This is a lesson I learned the hard way, certainly paying too much for it. However, as an optimistic slow learner, I hope that this investment in myself will become very profitable in the future, and that it will at least benefit some MOI Global members.

Every investor should certainly do his best in order to avoid losing money and I believed for too long that trying to know as much as possible about the companies I owned was one of the best things I could do to achieve that goal. Quite surprisingly, my experience in investing showed me how wrong I was.

Let me put that statement in perspective: I only invest my own money and don’t have billions of dollars under management, so I can invest in any public company, anywhere in the world. As a consequence, my statement above perhaps doesn’t apply so well to big institutional investors with tens of billions of assets under management.

Nevertheless, I sincerely believe that anyone should aspire to have the simplest possible investments in his portfolio as, in my opinion, the simpler the investments are, the less risky a portfolio is, and the greater becomes the likelihood of getting satisfactory results.

Willing to improve my investing skills and hoping for better results in the future, I recently reviewed all the investments I made in the last 14 years, trying as hard as possible to eliminate the bias that the outcome of each investment is known today and to focus only on the process of investment selection only using the data available at the time I made my investments.

My conclusion is that my biggest mistakes have been the following:

1) I made too many investments,

2) The smartest looking investments never yielded a satisfactory result (at least not yet).

A great example of my failures has been an investment in a holding company, where I spent years to analyze and gather data on each of its subsidiaries in order to calculate the net asset value of the company as a whole as correctly as possible… The current outcome is an annualized performance worse than -20% per annum. Talk about being rewarded for deep research…

I also had some bad adventures with commodity producers in the past, where I had placed bullish bets on some commodities by buying what I believed to be best in class companies. It turned out that buying the commodity outright would have been a much better idea, although certainly not as rewarding as just concentrating on my simpler investments.

To be honest, I can’t find any single instance in my investments when trying to be smart payed off for me: in the best cases, the performance of these investments was really low when compared to the simplest investments I owned.

But there is also a very positive finding in the analysis of my past investments: I can’t yet find any single instance when making obviously cheap investments did not pay off outrageously well.

Let me give some examples of those to clarify what I mean by obviously cheap investments.

In the beginning of 2016, Picanol, a Belgian company, had its operating assets appraised at EUR 811 million, and anyone (even me!) could read and understand the appraisal report.

Meanwhile, shares of the company where trading at a price of EUR 40, giving the company a market cap of EUR 708 million, less that the appraised value of its operating assets alone. In addition to these assets, the company had a significant net cash position and owned almost a third of Tessenderlo Chemie, a public company in Belgium that had a market cap of EUR 1.2 billion at the time (which, by the way, I also believed to be significantly undervalued, but this wasn’t even important).

How on earth could all of this be valued at only EUR 708 million when the operating assets alone where worth significantly more than that?

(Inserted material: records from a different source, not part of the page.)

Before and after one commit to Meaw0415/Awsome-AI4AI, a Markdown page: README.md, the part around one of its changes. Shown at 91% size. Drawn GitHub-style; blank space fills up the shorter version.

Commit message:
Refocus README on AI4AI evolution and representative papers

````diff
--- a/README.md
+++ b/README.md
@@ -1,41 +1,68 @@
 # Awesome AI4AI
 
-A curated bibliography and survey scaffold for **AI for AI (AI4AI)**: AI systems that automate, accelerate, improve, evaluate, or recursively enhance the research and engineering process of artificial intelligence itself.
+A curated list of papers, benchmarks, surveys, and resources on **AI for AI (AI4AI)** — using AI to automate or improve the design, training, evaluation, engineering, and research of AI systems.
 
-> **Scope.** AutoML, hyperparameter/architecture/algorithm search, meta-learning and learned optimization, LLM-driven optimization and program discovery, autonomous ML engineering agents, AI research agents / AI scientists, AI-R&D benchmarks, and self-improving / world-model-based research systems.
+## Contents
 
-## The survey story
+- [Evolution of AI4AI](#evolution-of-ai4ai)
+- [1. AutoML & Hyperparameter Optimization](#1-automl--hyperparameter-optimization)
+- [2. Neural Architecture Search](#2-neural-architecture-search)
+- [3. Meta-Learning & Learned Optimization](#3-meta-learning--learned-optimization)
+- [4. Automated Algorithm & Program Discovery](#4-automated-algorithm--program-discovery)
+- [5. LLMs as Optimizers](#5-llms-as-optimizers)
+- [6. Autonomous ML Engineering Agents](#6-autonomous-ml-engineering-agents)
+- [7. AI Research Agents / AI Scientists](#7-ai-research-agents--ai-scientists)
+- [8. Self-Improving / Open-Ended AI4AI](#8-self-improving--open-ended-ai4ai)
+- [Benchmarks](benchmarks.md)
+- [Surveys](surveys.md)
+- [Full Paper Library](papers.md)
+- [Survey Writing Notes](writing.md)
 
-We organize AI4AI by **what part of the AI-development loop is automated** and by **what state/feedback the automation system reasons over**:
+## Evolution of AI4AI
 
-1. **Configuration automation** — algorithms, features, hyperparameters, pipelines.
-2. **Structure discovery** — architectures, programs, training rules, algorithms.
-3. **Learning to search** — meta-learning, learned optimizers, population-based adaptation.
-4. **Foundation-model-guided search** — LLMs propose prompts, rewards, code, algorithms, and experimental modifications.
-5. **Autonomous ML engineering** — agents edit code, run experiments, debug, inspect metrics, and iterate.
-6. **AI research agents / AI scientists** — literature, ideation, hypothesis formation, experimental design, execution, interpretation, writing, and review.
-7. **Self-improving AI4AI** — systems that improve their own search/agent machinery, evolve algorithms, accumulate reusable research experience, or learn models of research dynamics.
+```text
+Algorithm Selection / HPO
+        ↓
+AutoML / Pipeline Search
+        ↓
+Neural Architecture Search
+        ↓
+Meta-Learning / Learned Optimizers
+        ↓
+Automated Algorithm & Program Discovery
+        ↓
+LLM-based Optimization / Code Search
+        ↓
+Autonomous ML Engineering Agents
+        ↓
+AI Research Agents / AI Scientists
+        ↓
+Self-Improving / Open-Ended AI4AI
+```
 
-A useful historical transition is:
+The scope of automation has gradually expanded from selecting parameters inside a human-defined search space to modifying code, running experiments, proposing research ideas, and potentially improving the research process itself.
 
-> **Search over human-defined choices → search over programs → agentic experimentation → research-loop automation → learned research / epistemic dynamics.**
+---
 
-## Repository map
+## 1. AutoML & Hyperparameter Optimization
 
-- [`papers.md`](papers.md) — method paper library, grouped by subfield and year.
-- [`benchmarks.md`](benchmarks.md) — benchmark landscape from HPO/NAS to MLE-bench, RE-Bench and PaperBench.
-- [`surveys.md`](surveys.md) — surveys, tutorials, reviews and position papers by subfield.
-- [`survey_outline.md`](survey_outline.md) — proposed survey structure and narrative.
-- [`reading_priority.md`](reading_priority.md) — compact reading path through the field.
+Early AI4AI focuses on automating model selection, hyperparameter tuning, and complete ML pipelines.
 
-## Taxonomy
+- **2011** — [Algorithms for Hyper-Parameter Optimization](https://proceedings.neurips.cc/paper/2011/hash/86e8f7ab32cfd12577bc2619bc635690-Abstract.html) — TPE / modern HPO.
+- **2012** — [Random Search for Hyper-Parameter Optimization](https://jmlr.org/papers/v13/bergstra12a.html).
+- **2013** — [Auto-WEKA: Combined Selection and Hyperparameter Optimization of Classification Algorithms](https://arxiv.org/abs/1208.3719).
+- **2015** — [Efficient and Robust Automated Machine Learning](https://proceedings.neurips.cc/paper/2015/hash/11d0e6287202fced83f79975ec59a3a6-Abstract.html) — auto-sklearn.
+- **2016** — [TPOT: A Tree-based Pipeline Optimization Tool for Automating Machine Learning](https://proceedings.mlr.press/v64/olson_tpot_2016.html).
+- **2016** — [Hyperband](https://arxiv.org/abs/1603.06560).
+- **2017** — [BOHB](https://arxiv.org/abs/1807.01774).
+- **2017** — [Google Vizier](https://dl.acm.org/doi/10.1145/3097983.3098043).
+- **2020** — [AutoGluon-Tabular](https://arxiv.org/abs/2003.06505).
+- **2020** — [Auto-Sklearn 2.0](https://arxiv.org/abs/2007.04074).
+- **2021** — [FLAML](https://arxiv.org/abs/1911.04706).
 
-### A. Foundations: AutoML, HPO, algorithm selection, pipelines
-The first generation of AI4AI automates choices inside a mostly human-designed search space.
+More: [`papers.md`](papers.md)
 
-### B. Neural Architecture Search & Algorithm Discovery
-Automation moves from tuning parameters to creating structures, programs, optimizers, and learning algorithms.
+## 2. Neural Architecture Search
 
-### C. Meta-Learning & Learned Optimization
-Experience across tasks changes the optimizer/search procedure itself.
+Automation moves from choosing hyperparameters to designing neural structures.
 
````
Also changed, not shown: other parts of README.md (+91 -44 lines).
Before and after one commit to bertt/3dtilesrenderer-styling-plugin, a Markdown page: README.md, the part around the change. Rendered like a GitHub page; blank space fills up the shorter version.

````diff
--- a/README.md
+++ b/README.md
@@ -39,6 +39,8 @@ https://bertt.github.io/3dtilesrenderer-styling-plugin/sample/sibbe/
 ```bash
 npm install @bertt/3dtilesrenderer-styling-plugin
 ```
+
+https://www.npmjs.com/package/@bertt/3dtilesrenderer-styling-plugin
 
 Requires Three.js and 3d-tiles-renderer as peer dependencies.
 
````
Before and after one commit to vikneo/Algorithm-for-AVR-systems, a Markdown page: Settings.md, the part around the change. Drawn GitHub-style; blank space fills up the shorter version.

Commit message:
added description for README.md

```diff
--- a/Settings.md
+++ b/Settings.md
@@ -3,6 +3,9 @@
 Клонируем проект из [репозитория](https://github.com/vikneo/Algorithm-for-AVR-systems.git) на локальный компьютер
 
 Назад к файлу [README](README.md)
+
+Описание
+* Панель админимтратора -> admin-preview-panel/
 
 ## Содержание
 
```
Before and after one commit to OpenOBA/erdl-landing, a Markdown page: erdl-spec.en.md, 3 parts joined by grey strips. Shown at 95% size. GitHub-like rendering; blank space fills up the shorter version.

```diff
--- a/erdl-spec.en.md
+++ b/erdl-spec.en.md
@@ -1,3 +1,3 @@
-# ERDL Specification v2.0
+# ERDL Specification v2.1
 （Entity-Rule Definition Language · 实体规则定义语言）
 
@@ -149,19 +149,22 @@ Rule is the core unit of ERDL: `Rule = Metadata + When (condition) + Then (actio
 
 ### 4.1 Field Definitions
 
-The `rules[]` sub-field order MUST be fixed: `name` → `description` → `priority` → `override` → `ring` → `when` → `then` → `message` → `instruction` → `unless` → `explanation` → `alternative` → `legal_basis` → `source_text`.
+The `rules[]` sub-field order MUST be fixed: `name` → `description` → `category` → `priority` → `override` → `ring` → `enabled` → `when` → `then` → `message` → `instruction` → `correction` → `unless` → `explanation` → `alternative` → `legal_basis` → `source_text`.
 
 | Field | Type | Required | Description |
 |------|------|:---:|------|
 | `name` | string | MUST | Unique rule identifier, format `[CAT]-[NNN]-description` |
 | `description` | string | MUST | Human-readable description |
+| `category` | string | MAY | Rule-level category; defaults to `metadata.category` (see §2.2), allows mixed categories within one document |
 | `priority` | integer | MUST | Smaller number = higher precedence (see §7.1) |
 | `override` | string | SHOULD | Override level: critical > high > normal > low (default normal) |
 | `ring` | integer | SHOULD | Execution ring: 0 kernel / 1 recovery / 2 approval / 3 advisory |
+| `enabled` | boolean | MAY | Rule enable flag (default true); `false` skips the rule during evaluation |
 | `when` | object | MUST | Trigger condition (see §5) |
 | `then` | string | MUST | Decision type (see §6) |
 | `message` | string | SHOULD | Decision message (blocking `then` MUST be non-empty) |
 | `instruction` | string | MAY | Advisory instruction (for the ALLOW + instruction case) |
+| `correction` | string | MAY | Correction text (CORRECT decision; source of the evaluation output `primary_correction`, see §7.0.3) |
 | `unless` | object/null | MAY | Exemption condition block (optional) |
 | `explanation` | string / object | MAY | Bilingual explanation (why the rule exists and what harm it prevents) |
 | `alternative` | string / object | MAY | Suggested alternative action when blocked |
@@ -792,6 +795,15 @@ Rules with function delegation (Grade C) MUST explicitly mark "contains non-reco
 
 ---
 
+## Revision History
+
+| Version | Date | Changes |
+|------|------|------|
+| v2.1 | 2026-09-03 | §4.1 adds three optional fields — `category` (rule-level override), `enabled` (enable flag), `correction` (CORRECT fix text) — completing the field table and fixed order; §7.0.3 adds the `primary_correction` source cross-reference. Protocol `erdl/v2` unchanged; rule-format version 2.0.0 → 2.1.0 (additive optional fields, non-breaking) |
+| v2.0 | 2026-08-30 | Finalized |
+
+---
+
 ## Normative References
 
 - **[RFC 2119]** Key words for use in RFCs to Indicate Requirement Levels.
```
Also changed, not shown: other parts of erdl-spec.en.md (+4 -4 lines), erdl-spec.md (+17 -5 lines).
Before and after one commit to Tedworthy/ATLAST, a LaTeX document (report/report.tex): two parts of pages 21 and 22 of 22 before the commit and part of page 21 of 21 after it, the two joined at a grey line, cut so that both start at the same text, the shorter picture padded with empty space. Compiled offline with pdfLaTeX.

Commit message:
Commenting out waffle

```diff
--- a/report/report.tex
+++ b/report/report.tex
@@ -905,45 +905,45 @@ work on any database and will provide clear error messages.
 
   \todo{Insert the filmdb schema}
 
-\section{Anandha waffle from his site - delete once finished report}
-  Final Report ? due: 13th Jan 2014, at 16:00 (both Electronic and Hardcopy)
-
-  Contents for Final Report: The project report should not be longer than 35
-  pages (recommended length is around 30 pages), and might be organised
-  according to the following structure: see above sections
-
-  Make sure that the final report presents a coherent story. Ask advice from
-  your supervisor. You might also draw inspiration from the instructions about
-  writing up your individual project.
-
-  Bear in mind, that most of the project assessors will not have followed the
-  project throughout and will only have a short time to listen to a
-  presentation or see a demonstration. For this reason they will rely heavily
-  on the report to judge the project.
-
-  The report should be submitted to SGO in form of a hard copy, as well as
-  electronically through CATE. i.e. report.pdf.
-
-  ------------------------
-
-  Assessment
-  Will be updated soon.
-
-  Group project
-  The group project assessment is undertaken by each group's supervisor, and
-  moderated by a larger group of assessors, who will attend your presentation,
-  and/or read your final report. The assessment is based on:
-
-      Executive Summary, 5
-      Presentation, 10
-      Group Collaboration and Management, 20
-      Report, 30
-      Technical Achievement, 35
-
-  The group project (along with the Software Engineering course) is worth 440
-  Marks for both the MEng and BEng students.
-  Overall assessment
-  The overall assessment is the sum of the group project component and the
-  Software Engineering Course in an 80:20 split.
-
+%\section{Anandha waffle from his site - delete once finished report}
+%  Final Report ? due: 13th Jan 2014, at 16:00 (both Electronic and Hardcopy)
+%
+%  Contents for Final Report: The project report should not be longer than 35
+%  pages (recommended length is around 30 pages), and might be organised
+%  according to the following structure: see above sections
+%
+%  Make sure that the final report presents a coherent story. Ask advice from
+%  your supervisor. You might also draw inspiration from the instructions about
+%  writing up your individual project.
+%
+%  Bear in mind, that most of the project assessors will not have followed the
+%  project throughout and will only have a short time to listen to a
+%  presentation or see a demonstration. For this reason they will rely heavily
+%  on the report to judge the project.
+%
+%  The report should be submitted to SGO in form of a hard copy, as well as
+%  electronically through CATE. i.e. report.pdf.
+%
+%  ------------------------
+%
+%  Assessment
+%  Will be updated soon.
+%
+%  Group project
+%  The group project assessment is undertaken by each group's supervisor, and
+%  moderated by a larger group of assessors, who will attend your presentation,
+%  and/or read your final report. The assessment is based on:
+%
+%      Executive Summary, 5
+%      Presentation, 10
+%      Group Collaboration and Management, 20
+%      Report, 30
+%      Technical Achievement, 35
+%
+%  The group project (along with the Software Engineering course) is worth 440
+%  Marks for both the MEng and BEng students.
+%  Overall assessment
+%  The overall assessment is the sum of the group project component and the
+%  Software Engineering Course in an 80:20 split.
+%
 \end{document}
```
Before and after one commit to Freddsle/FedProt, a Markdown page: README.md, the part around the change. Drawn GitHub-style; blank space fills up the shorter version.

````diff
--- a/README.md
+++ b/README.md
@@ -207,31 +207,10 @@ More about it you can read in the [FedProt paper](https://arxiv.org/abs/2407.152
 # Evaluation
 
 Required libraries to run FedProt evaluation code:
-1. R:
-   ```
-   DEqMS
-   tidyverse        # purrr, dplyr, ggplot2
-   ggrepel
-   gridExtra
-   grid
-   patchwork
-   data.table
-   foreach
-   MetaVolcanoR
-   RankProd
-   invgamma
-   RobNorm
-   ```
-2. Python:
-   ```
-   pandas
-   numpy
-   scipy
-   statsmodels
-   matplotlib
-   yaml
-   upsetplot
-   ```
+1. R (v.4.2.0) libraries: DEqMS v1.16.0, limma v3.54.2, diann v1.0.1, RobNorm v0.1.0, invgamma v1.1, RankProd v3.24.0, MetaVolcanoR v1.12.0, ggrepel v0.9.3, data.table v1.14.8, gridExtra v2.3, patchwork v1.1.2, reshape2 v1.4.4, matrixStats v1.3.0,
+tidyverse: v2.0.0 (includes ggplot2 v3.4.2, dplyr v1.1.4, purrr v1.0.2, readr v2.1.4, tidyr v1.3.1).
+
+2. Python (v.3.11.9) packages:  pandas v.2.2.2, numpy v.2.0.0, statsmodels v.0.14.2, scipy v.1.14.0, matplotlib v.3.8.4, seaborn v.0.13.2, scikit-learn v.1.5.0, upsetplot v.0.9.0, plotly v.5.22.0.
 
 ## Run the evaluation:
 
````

Well, the market only briefly disagreed with the above statement, as the price of the Picanol shares quickly more than doubled.

In similar vein, I had been lucky in to invest last September in Japanese companies trading significantly below their net cash position, with very profitable operations coming in for free. In addition, these companies were brilliantly buying back huge amounts of their own shares, thus significantly increasing their net asset values per share. Annualized returns on those investments are currently all well above my wildest expectations, while the thesis cannot be any simpler to formulate and follow.

In the same vein, I would sometimes stumble on short duration senior bonds of companies with solid balance sheet with yields to maturity above 30%. The companies would also be buying back their bonds in the open market to profitably reduce their debt… It didn’t require an MBA to understand that lending at such a rate to creditworthy borrowers can indeed prove a very profitable endeavour.

A list of similar simple patterns could go on for a while, but I think my point is clear at this stage: I believe that the simplest and easy to follow investments are certainly the best way to reduce the likelihood of losing money and these investments tend to provide great returns.

As the wise Charlie Munger once said: “There are no points for difficulty at work or in life.”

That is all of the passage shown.